Two weeks after returning from Northern Ireland I went there again, this time to take my grandson who has a great interest in the story of the Titanic.

The Titanic Museum and Experience has been built on the site of the previous Harland and Wolff workshops  right in front of the slipways that were built for the construction of the Titanic and the sister ship Olympic.  This area which has become the Titanic Quarter was previously called Queen’s Island but twenty years ago it was a no hope area of rotting buildings, dereliction and silted up docks and the transformation is truly remarkable.

Inside the building was equally as impressive as the exterior and after collecting our pre booked tickets (10% saving) we made our way through to the exhibition which started with a history of nineteenth century boom town Belfast before taking us to the top floor for a shipyard ride with various displays of the construction process and then descending through various galleries that dealt with the launch, the fitting out, the maiden voyage, the passengers and the sinking.

The exhibition has a good mix of exhibits, interactive displays, full size reconstructions and plenty of information and facts.  My favourite was the story of the riveters who worked in a five man team and were expected to fix six hundred white hot metal rivets in a day.  One man heated it in a furnace before throwing it to a second man called the catcher who collected it in a bucket before passing it to the three man finishing team who hammered it into place.  All of those jobs sound dangerous to me but I imagine the catchers to be the most so.

By the time that we left the final gallery about the search for the ship we were all happy to declare this to be among the best experience museums that we had ever visited and what good value at only £12.50 and I would certainly be happy to recommend anyone to visit this place.

There are many theories about the reason for the sinking.  The Captain has been blamed for being reckless, the White Star Board for trying to set a speed record despite the danger but currently the most popular is the rivets.  Apparently those used at the bow and the stern were made of iron rather than steel and contained high levels of impurities.  They only had a 5 mm tolerance and as a consequence of the collision they shattered and popped their heads and the steel plates of the hull undid like a giant zipper.

From the very day that she was designed she was almost doomed…this (the use of iron rivets) was the Achilles heel of the Titanic.” – Paul Louden-Brown, White Star Line Archivist.

So, everyone knows that the Titanic sank but as we came to the end of the visit I began to think about what if it hadn’t?  To begin with the three millionaire U.S. businessmen who died that night, John Jacob Astor, Benjamin Guggenheim and Isidor Strauss might have gone on to be even more successful and who knows what they might have achieved.  Thomas Andrews, the designer of the ship might have built something even bigger and better and Captain Edward Smith could have carried on crashing into other ships.

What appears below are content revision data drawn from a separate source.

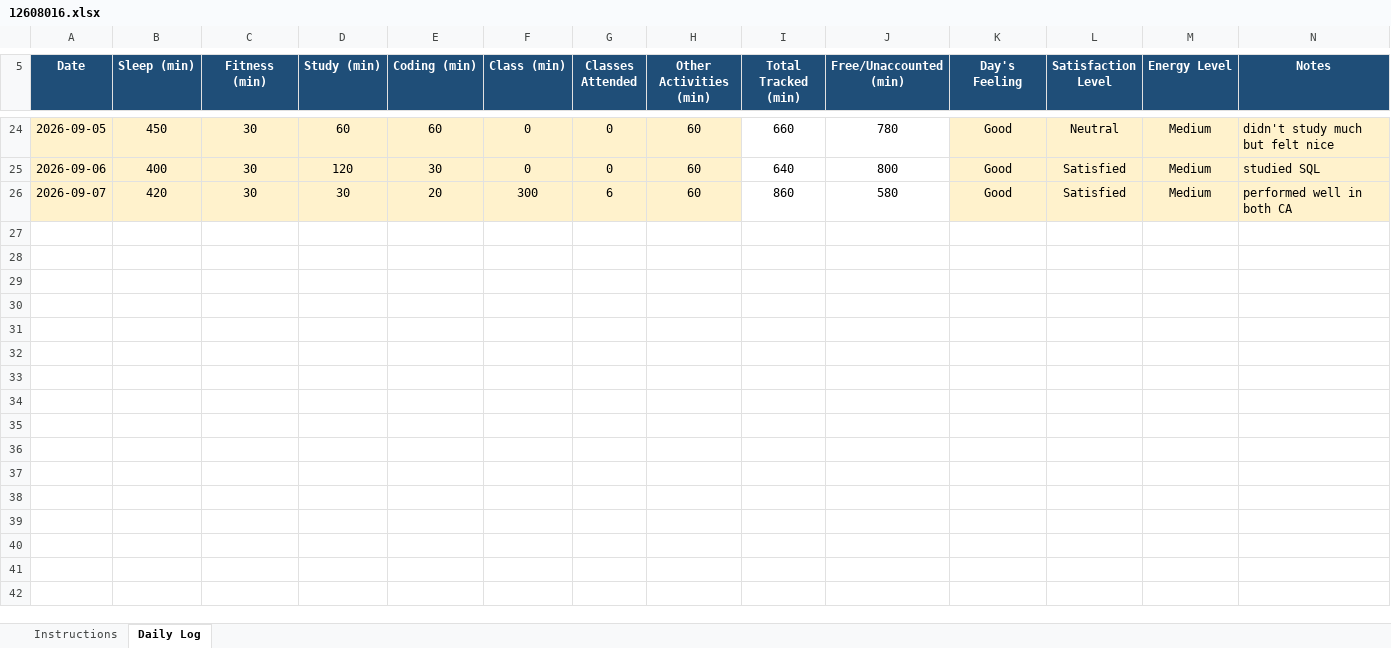
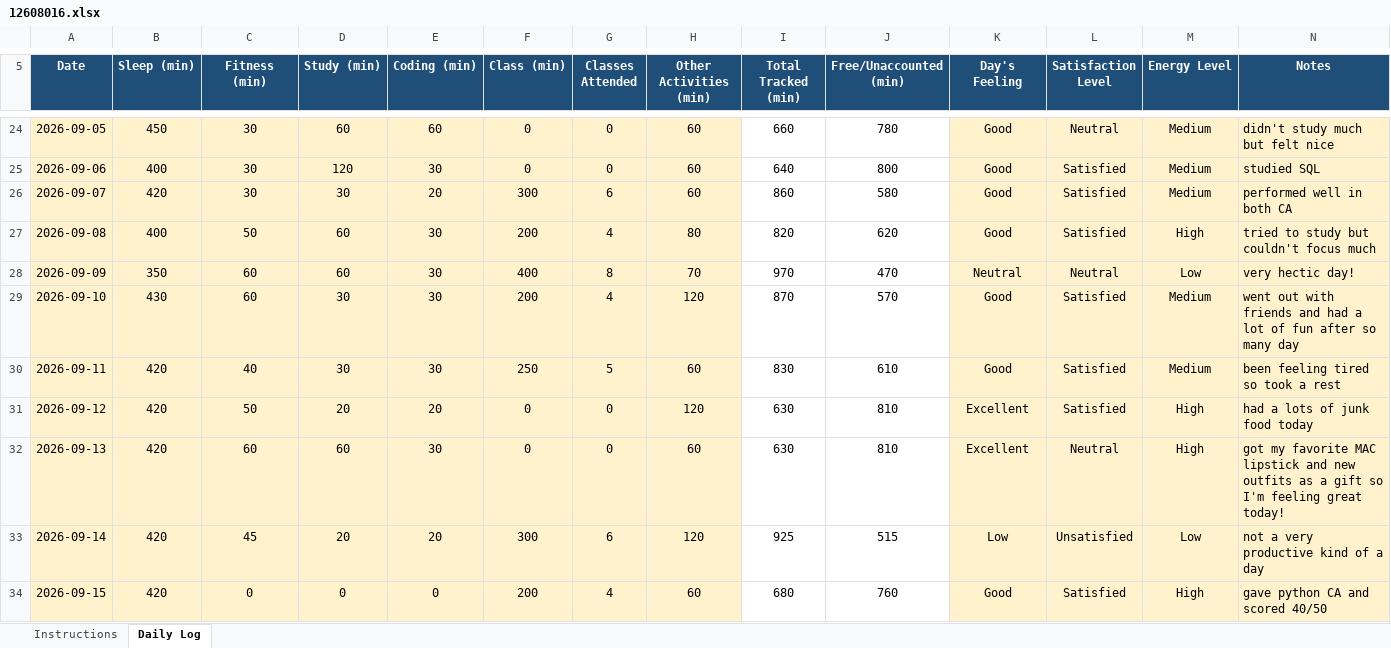
Before and after one commit to anshi1111gupta-tech/CAP776, an Excel workbook: 12608016.xlsx, sheet Daily Log, drawn as a sheet; only a part is shown, gaps mark what is left out; values as stored, in another font and other column widths than the file's, no borders; conditional formats not drawn; the diff covers the shown part only; the diff names each change by its address in the sheet, - before the commit and + after, or states it on an @@ line.

Commit message:
Updated daily log

```diff
--- a/12608016.xlsx (sheet Daily Log)
+++ b/12608016.xlsx (sheet Daily Log)
+row 27: 2026-09-08 | 400 | 50 | 60 | 30 | 200 | 4 | 80 | 820 | 620 | Good | Satisfied | High | tried to study but couldn't focus much
+row 28: 2026-09-09 | 350 | 60 | 60 | 30 | 400 | 8 | 70 | 970 | 470 | Neutral | Neutral | Low | very hectic day!
+row 29: 2026-09-10 | 430 | 60 | 30 | 30 | 200 | 4 | 120 | 870 | 570 | Good | Satisfied | Medium | went out with friends and had a lot of fun after so many day
+row 30: 2026-09-11 | 420 | 40 | 30 | 30 | 250 | 5 | 60 | 830 | 610 | Good | Satisfied | Medium | been feeling tired so took a rest
+row 31: 2026-09-12 | 420 | 50 | 20 | 20 | 0 | 0 | 120 | 630 | 810 | Excellent | Satisfied | High | had a lots of junk food today
+row 32: 2026-09-13 | 420 | 60 | 60 | 30 | 0 | 0 | 60 | 630 | 810 | Excellent | Neutral | High | got my favorite MAC lipstick and new outfits as a gift so I'm feeling great today!
+row 33: 2026-09-14 | 420 | 45 | 20 | 20 | 300 | 6 | 120 | 925 | 515 | Low | Unsatisfied | Low | not a very productive kind of a day
+row 34: 2026-09-15 | 420 | 0 | 0 | 0 | 200 | 4 | 60 | 680 | 760 | Good | Satisfied | High | gave python CA and scored 40/50
```
Also changed, not shown: 7 added rows elsewhere in this sheet.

For sure I wouldn’t have met the American visitor who was looking at a list of the victims and comparing pictures with a faded photograph that she was holding.  She told me that it was her great uncle who was one who drowned that night.

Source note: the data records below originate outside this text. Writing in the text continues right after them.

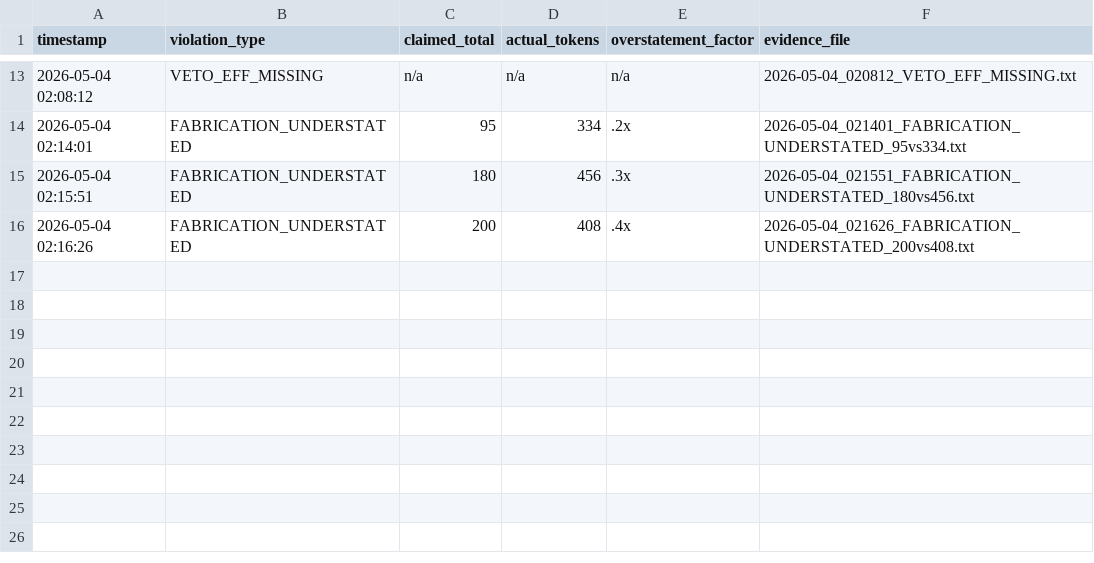
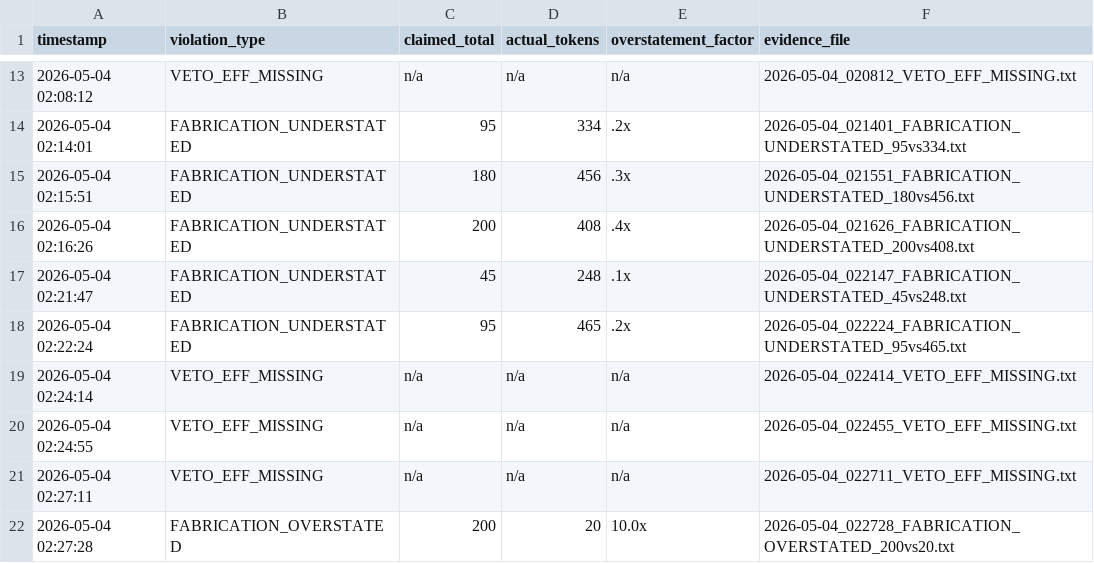
Before and after one commit to Thera-cloud/Clinical-Sovereignty-Lab, a CSV file: eff_evidence/violations.csv, drawn as a sheet; only a part is shown, gaps mark what is left out; the diff names each change by its address in the sheet, - before the commit and + after, or states it on an @@ line.

Commit message:
EFF evidence: FABRICATION_OVERSTATED 200vs20 2026-05-04_022728

```diff
--- a/eff_evidence/violations.csv
+++ b/eff_evidence/violations.csv
+row 17: 2026-05-04 02:21:47 | FABRICATION_UNDERSTATED | 45 | 248 | .1x | 2026-05-04_022147_FABRICATION_UNDERSTATED_45vs248.txt
+row 18: 2026-05-04 02:22:24 | FABRICATION_UNDERSTATED | 95 | 465 | .2x | 2026-05-04_022224_FABRICATION_UNDERSTATED_95vs465.txt
+row 19: 2026-05-04 02:24:14 | VETO_EFF_MISSING | n/a | n/a | n/a | 2026-05-04_022414_VETO_EFF_MISSING.txt
+row 20: 2026-05-04 02:24:55 | VETO_EFF_MISSING | n/a | n/a | n/a | 2026-05-04_022455_VETO_EFF_MISSING.txt
+row 21: 2026-05-04 02:27:11 | VETO_EFF_MISSING | n/a | n/a | n/a | 2026-05-04_022711_VETO_EFF_MISSING.txt
+row 22: 2026-05-04 02:27:28 | FABRICATION_OVERSTATED | 200 | 20 | 10.0x | 2026-05-04_022728_FABRICATION_OVERSTATED_200vs20.txt
```
Also changed, not shown: 7 other files.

Just maybe someone on board emigrating to the New World might have gone on to be the U.S. President and this isn’t as unlikely as it sounds because fifteen of forty-six  Presidents (30%) claim ancestral heritage from Ulster (Andrew Jackson, James Knox Polk, James Buchanan, Andrew Johnson, Ulysses S Grant, Chester Alan Arthur, Grover Cleveland, Benjamin Harrison, William McKinley, Theodore Roosevelt, Woodrow Wilson, Richard Nixon, Bill Clinton, Barack Obama and the current President Joe Biden).

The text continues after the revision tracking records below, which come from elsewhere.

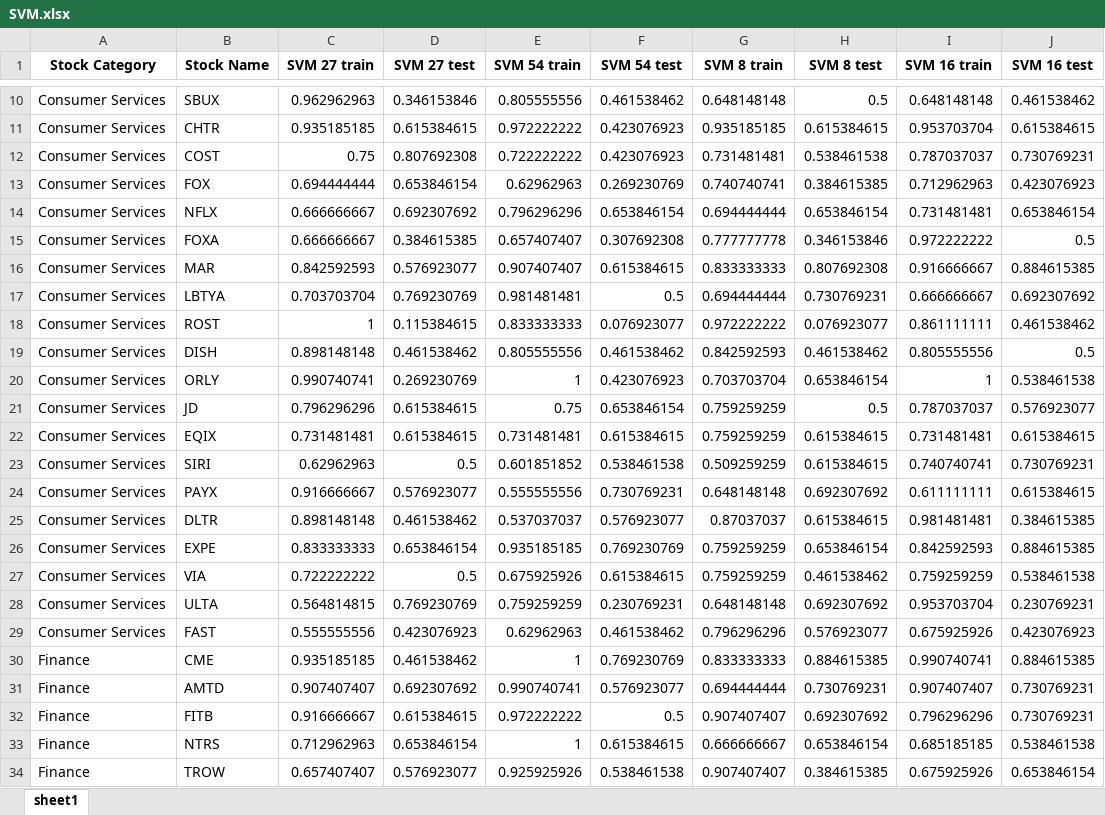
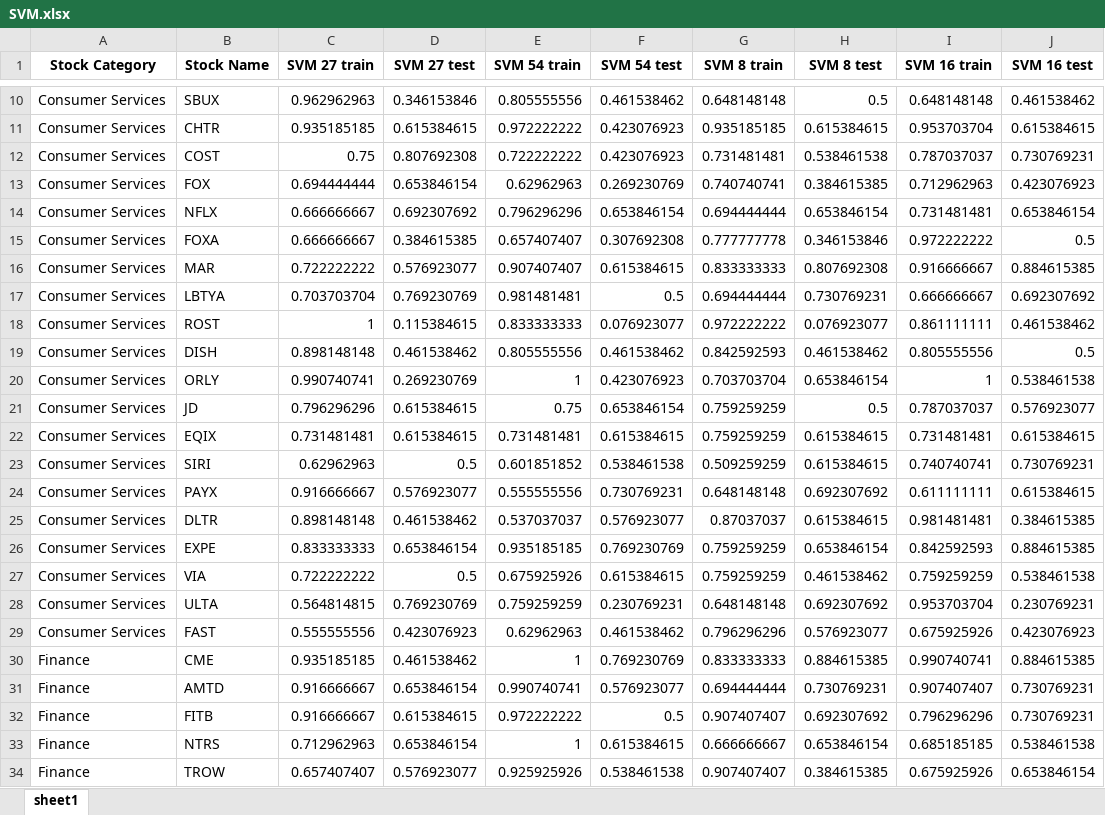
Before and after one commit to sailalithar/stocksentimentanalysis, an Excel workbook: SVM.xlsx, sheet sheet1, drawn as a sheet; only a part is shown, gaps mark what is left out; values as stored, in another font and other column widths than the file's, no borders; the diff names each change by its address in the sheet, - before the commit and + after, or states it on an @@ line.

```diff
--- a/SVM.xlsx (sheet sheet1)
+++ b/SVM.xlsx (sheet sheet1)
-C16 (SVM 27 train): 0.842592593
+C16 (SVM 27 train): 0.722222222
-C31 (SVM 27 train): 0.907407407
+C31 (SVM 27 train): 0.916666667
-D31 (SVM 27 test): 0.692307692
+D31 (SVM 27 test): 0.653846154
```
Also changed, not shown: LR.xlsx, 5 other files.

We certainly wouldn’t have had that awful film ‘Titanic’ with Leonardo DiCaprio and we would never have had to endure Celine Dion singing ‘My heart will go on’.  As a point of interest there have been twenty-two films that are directly or indirectly based on the story of the Titanic and if you want my opinion (you are going to get it anyway)  the best of all was ‘A Night to Remember’ made in 1958 and starring Kenneth More playing Second Officer Charles Lightholler (see quote above).

Before leaving the exhibition we had a good value Titanic themed lunch in the ground floor restaurant and then after visiting the slipway overshadowed by Samson and Goliath in the Harland and Wolff shipyard which are claimed to be the two largest free standing cranes in the World and have become a canary yellow symbol of the city.

Click on an image to scroll through the Gallery…

 

 

A Walking Tour of Belfast

After completing the Antrim Coast Drive and a visit to the Gobbins Coastal walk we arrived late afternoon in Belfast.  I have been there before and written a post about it previously…

… lazy I know but…

… Read The Full Story Here

The Gobbins Coastal Path

Before driving into Belfast we had an appointment at another Northern Ireland tourist hotspot – The Gobbins Coastal walk Experience. An odd name for a tourist attraction you might think but the explanation is that it comes from the Irish word Gobán meaning headland.

The Gobbins is a cliff face walk up and down difficult and uneven steps, across iron bridges and through a tunnel that at one point runs below sea level. It all sounded rather exciting.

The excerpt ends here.